- Funder sets aside a percentage of project budget for contingencies.
- Nonprofit factors in a percentage of its budget for contingencies in original project plan, justifying this amount within the larger budget narrative.
- Pre-identify areas of flexibility or vulnerability within timelines, project scope, or budget allocations.
- Pre-identify additional resources (financial, personnel, partners, training) that can be applied as needed.
- Pre-establish channels of communication and decision-making protocols in the event of contingency risks.
- Adjust expectations and be aware of preexisting risks.
Breaking these steps down makes risk more digestible for both donors and nonprofits, leading to more open and honest conversations between the two. Both funders and nonprofits want to see their projects and investments succeed. We are united by a common desire to create impact, solve problems, and leave this world a better place than we found it. But the altruism and generosity that motivates our work as philanthropists is not enough to effect change without planning for a harsher reality.
Laurie Michaels is the founder of Open Road Alliance, where she works with her team to make charitable and recoverable grants to nonprofits in need of contingency funds. Prior to founding Open Road Alliance in 2012, Dr. Michaels maintained a practice in clinical psychology.
Maya Winkelstein is executive director of Open Road Alliance, where she is responsible for the organization’s overall investment strategy, which includes finding new ways to deploy capital to achieve maximum social impact. For more updates from Maya and Open Road Alliance, follow Open Road on Twitter!
Terrific advice and much appreciated. But from a grantmakers perspective how do we avoid the trap of having our grantees recite a litany of risk factors and leave it at that? For example, and to borrow from the for profit world, if you pick up a prospectus for a public company there are pages and pages of “risk factors” which are generally standard disclaimers of everything from a nuclear attack to a key employee leaving the company

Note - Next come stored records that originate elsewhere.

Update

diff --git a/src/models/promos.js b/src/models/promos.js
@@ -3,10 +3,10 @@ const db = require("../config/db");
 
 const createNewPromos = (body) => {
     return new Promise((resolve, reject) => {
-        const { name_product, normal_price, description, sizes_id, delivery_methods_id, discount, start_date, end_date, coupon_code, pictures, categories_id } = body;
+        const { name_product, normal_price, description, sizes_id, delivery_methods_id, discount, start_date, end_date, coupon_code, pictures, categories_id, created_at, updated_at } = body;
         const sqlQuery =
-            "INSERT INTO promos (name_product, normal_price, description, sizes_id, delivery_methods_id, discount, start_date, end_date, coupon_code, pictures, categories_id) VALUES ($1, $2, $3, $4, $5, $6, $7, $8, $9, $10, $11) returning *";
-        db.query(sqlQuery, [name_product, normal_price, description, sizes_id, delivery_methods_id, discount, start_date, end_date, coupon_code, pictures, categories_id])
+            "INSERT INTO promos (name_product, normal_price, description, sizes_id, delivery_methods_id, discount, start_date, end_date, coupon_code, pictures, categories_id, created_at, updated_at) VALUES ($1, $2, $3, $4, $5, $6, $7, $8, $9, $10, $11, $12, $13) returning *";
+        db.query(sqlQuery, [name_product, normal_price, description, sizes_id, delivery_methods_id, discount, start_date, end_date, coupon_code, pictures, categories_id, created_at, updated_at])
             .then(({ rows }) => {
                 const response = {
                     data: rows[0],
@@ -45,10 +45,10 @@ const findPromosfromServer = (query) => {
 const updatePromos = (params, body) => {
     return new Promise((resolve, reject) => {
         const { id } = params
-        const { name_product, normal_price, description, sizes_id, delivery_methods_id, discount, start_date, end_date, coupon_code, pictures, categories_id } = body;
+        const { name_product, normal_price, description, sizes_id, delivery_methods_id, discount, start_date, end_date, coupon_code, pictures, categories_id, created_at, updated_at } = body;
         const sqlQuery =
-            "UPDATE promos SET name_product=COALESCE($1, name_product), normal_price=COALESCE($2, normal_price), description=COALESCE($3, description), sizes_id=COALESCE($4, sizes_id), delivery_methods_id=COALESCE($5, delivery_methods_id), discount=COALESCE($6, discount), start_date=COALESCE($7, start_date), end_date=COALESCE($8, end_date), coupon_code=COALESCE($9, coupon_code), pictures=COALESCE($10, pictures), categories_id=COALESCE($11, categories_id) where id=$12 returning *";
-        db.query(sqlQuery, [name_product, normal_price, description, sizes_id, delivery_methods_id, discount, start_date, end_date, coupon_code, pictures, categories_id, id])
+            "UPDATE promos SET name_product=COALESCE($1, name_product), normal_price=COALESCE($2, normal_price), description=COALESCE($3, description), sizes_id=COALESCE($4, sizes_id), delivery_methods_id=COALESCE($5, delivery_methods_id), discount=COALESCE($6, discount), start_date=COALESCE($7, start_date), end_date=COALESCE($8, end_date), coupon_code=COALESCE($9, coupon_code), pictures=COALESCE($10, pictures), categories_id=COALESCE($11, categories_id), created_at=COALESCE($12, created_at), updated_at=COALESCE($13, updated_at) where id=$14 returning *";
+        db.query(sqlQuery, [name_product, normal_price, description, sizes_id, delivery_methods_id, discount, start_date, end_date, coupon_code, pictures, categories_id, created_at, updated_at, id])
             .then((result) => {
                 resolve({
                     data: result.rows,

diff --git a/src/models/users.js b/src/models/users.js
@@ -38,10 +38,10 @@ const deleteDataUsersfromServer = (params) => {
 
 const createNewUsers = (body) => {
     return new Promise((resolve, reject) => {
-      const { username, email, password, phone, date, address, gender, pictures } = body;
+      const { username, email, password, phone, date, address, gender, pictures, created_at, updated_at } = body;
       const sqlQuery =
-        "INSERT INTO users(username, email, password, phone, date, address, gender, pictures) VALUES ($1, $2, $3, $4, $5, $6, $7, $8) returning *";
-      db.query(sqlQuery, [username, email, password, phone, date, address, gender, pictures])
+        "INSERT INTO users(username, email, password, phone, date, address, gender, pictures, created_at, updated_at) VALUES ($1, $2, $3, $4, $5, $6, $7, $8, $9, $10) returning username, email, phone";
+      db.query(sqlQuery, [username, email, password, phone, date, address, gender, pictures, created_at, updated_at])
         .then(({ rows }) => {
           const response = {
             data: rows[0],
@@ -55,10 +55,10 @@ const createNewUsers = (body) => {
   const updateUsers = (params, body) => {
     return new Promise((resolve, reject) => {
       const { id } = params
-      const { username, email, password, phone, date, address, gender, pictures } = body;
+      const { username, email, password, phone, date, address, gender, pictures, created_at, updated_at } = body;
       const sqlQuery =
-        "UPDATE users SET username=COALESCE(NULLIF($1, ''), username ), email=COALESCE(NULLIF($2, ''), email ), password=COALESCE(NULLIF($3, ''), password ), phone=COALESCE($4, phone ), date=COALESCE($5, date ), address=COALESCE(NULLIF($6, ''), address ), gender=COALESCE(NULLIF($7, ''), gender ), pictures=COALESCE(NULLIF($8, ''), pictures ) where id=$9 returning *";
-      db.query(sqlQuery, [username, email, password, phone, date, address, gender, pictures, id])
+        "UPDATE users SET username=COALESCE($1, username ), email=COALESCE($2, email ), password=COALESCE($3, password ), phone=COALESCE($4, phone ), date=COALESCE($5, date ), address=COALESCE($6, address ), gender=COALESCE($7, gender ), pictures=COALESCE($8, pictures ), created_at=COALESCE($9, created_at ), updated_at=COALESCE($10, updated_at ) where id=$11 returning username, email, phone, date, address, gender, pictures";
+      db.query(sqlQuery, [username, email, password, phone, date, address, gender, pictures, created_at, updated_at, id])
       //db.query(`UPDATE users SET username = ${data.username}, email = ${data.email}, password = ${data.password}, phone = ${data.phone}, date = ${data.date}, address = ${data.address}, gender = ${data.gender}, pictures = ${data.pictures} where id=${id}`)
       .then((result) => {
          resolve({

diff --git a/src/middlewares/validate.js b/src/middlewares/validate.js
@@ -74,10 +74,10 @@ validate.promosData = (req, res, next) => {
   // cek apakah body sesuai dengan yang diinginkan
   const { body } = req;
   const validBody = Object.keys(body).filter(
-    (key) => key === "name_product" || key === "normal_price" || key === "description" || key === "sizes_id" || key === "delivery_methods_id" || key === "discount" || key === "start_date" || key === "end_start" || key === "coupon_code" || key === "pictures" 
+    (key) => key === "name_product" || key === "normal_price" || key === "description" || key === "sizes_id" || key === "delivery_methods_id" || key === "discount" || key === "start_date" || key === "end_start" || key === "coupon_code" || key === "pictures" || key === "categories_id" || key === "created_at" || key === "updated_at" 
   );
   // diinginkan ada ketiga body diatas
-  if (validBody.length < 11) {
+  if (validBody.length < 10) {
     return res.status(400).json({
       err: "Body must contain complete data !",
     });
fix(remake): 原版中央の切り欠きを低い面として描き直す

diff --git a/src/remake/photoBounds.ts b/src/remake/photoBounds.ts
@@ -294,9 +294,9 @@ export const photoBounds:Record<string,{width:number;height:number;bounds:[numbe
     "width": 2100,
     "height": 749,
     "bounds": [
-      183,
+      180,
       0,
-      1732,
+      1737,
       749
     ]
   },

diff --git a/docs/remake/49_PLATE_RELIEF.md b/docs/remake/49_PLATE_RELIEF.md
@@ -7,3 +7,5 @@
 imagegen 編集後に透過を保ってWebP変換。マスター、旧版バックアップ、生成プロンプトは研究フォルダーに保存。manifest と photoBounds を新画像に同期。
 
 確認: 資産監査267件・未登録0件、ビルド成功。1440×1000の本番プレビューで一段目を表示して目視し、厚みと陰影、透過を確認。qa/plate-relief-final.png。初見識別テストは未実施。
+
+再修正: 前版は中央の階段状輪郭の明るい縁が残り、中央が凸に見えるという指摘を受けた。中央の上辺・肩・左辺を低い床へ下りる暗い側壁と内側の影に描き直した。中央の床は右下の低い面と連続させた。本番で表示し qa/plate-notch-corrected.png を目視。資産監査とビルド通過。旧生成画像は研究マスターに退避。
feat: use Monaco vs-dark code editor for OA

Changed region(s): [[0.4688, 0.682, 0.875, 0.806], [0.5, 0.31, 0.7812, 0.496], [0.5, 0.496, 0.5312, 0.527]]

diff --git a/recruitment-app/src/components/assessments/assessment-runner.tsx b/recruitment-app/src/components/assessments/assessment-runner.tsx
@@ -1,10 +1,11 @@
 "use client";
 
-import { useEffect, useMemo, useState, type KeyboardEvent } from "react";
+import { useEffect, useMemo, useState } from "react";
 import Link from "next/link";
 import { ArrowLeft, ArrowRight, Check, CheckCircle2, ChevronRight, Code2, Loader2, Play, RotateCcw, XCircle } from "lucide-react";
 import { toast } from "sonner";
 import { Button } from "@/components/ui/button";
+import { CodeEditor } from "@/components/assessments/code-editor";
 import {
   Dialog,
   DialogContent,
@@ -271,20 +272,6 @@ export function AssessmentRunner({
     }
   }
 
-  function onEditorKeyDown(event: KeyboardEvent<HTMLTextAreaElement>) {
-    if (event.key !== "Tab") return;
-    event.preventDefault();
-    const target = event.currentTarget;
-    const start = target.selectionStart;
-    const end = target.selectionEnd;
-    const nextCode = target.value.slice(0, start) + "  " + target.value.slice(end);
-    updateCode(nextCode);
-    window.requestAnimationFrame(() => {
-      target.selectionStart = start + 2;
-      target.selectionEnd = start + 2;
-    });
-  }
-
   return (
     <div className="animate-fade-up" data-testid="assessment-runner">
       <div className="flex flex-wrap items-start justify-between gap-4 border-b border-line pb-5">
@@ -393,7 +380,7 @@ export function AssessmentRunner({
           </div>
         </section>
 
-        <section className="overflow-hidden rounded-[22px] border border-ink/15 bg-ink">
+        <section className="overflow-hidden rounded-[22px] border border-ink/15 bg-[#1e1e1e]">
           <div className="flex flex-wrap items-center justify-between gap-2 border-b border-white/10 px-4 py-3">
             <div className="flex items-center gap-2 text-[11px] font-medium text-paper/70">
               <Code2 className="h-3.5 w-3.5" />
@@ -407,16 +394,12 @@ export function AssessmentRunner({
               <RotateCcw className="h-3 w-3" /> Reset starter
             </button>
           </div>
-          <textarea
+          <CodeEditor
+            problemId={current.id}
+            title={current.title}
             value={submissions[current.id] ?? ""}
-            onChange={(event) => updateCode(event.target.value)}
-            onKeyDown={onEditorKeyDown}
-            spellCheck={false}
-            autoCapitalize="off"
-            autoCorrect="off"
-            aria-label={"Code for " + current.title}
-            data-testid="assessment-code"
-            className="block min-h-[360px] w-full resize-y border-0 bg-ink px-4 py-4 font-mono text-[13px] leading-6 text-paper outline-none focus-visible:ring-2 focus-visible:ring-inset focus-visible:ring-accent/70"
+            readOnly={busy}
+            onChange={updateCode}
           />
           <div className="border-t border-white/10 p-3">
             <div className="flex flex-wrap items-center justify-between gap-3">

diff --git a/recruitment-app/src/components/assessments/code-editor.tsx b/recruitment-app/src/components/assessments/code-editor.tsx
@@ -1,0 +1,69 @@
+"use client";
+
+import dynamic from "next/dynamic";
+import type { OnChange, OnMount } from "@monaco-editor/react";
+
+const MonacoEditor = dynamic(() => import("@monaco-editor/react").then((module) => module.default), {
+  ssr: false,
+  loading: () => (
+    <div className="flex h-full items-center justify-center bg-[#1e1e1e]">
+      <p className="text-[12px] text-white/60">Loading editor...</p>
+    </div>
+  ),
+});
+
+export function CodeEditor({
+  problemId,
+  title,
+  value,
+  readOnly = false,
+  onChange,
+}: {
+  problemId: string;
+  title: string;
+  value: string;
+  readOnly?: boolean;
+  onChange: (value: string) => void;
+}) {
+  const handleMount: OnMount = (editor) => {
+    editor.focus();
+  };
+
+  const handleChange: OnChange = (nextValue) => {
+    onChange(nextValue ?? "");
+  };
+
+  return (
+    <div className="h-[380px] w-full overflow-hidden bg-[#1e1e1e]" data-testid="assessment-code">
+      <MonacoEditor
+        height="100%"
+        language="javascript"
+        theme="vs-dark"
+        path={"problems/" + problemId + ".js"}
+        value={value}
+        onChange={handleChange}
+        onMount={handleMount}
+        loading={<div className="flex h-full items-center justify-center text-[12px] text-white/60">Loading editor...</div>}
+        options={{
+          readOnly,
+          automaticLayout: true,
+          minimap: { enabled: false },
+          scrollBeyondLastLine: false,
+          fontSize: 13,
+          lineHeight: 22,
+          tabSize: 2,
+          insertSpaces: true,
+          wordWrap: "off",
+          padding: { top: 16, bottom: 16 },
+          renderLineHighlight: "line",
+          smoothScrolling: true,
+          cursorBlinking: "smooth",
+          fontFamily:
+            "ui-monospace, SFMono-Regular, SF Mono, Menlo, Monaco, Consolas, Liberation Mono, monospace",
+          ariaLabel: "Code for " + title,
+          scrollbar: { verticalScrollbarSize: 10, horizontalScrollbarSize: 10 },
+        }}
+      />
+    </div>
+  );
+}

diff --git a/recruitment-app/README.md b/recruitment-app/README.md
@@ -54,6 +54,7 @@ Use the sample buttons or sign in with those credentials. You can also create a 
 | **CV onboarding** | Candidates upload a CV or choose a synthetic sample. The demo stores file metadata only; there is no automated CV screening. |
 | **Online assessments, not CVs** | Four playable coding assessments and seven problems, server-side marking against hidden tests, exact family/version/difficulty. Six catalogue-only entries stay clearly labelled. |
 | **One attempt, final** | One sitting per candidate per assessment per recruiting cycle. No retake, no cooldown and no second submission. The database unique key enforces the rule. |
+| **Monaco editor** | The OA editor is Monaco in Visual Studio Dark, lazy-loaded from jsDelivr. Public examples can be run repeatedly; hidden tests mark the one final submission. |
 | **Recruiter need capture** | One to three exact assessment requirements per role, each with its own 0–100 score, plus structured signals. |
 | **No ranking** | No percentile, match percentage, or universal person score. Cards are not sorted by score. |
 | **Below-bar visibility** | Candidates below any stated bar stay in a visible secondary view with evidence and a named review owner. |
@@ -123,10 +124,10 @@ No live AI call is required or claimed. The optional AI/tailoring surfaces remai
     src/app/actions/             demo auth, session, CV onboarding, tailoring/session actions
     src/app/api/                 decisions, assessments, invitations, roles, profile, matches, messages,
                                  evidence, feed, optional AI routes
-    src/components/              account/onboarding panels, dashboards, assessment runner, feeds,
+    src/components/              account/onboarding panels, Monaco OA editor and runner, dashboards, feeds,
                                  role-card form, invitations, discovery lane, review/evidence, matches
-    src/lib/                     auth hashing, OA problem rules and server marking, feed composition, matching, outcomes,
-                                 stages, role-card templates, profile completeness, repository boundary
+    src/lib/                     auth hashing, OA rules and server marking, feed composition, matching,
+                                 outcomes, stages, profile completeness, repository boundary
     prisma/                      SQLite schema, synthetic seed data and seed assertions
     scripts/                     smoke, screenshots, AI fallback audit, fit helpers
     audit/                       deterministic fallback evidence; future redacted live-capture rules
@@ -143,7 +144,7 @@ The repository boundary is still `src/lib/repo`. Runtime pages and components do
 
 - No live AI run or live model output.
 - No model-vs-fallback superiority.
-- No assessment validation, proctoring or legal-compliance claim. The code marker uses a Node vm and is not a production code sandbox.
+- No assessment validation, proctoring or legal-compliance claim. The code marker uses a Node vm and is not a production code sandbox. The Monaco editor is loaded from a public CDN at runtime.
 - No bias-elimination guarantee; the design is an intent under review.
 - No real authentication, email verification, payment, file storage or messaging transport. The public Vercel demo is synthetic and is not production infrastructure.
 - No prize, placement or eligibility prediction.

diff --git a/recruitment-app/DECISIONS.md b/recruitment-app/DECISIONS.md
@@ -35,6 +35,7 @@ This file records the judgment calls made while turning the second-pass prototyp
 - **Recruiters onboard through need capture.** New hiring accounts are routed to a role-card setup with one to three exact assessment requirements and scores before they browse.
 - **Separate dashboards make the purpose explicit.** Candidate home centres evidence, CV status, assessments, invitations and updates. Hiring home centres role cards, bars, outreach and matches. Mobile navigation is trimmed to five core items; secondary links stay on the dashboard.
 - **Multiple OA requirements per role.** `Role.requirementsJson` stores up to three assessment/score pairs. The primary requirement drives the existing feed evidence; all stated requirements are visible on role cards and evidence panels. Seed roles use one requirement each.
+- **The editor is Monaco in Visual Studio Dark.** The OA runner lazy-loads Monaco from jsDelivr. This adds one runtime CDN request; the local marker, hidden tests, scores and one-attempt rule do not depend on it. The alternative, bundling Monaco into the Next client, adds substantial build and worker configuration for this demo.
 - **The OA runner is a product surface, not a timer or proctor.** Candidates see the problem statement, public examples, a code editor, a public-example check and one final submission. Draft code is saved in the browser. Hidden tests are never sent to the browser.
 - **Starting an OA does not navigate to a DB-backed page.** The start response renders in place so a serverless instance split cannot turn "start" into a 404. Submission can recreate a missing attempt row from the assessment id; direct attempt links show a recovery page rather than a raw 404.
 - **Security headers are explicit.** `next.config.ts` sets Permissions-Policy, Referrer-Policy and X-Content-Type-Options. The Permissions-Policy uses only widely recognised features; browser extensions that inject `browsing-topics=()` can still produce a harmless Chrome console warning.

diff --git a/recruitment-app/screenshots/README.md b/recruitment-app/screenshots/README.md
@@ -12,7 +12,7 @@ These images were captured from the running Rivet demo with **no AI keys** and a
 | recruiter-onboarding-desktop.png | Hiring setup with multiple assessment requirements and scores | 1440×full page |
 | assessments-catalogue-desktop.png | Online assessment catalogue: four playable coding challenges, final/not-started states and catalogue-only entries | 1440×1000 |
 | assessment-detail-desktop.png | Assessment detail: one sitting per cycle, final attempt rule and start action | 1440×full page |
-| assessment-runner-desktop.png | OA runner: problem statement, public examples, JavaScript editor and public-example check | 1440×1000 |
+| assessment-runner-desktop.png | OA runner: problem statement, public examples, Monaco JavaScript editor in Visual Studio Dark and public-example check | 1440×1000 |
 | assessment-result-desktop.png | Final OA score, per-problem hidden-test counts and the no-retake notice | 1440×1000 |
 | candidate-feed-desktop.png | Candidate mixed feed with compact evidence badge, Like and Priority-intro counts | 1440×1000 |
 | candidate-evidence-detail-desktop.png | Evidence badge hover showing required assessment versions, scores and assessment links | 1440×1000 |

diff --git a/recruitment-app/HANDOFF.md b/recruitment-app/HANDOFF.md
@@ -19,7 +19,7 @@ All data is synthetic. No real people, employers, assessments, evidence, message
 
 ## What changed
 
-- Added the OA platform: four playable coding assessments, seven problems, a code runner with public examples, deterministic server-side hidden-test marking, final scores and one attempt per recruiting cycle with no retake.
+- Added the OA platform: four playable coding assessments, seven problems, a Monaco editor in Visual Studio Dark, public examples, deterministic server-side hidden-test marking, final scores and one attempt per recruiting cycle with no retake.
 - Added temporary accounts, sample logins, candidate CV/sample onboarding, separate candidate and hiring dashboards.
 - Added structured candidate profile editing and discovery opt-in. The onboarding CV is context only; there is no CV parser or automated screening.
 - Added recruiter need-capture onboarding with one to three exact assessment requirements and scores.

Thank you! While a business prospectus does list every possible risk, much as a medical consent form does, our focus is on the specific project to be funded rather than the organization as a whole. Project related risks will not necessarily cover all possible disruptions, for example earthquakes, but will guide an investor to focus on the most likely risks such as recent history in the area, other funding liabilities, or specific personnel issues. Non-profits are so unaccustomed (and scared) to speak about risk with funders that the chances of getting a long list are slim. 63% of non-profits surveyed think that the mere act of having the risk conversation with a funder would negatively affect future funding decisions. We suggest that the funder speak directly with the organization about the ‘real’ strengths, vulnerabilities, threats, and opportunities of that investment. Just like a sophisticated investor in the private sector would go beyond the prospectus, we feel a human to human conversation about risks will both open a new dialogue, and avoid a litany of “what ifs.”